** Opening GIVEN INFORMATION block **
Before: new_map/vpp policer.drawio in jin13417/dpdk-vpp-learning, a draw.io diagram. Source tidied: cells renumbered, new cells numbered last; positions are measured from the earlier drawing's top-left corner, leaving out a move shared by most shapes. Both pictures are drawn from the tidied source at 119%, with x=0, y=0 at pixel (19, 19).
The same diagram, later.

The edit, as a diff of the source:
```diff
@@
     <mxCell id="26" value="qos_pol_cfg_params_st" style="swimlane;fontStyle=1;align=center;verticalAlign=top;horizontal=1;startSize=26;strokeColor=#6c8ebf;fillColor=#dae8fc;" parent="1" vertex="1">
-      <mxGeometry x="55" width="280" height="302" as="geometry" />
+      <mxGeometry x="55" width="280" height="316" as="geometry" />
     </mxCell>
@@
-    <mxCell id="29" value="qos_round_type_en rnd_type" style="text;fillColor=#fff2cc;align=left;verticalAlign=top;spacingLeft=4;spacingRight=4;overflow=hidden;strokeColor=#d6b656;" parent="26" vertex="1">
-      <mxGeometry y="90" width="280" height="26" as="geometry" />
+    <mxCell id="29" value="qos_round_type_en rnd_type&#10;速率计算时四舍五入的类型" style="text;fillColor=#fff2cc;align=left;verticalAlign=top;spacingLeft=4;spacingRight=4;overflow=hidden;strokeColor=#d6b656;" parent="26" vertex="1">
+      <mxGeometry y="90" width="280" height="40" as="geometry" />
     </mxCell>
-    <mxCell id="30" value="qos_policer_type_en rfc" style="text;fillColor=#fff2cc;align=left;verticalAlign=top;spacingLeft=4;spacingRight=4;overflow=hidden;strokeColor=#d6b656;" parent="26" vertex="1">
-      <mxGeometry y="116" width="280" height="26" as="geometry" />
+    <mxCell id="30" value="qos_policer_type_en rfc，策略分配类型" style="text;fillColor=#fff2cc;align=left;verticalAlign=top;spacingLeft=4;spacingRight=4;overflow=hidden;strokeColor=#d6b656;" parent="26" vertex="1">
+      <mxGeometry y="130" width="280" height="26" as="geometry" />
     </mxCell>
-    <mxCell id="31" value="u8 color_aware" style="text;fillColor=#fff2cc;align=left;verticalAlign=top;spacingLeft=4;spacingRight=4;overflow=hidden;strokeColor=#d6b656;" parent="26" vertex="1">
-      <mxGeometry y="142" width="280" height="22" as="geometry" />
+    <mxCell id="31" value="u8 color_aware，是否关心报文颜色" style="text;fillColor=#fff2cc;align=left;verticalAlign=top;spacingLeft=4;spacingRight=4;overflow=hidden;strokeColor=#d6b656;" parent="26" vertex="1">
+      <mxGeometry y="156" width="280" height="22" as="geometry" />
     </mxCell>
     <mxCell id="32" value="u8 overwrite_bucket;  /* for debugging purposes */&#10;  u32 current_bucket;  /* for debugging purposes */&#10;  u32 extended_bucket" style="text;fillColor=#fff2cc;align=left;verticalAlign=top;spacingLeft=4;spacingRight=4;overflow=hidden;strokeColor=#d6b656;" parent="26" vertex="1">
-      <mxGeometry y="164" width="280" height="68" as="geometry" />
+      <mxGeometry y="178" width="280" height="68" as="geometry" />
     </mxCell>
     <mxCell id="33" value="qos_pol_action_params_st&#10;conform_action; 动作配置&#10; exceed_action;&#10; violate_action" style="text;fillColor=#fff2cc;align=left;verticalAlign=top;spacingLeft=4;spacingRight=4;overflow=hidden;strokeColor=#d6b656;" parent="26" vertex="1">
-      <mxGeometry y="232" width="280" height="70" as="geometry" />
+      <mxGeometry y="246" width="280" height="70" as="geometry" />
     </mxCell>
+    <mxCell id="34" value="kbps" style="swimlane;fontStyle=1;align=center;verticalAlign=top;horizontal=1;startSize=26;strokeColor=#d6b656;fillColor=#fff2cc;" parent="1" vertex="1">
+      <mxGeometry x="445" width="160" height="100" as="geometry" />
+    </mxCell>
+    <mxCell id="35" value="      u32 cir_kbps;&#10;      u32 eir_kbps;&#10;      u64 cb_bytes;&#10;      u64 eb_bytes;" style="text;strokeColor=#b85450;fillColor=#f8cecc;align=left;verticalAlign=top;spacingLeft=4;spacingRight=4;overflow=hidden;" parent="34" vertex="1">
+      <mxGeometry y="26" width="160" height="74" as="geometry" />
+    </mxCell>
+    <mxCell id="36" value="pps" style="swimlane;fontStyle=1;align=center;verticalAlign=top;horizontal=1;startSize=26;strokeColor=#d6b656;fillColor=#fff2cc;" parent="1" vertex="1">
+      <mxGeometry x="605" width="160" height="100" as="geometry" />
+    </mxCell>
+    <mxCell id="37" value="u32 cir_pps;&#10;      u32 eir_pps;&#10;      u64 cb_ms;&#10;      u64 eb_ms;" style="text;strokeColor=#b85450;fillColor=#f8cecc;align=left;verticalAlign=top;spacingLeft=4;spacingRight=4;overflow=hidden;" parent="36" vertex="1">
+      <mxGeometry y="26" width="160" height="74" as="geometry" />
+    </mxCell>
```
** Closing GIVEN INFORMATION block **
[EXERCISE DESCRIPTION] Pull every line containing "startSize" out of the material and copy it.

[RESPONSE]
     <mxCell id="26" value="qos_pol_cfg_params_st" style="swimlane;fontStyle=1;align=center;verticalAlign=top;horizontal=1;startSize=26;strokeColor=#6c8ebf;fillColor=#dae8fc;" parent="1" vertex="1">
+    <mxCell id="34" value="kbps" style="swimlane;fontStyle=1;align=center;verticalAlign=top;horizontal=1;startSize=26;strokeColor=#d6b656;fillColor=#fff2cc;" parent="1" vertex="1">
+    <mxCell id="36" value="pps" style="swimlane;fontStyle=1;align=center;verticalAlign=top;horizontal=1;startSize=26;strokeColor=#d6b656;fillColor=#fff2cc;" parent="1" vertex="1">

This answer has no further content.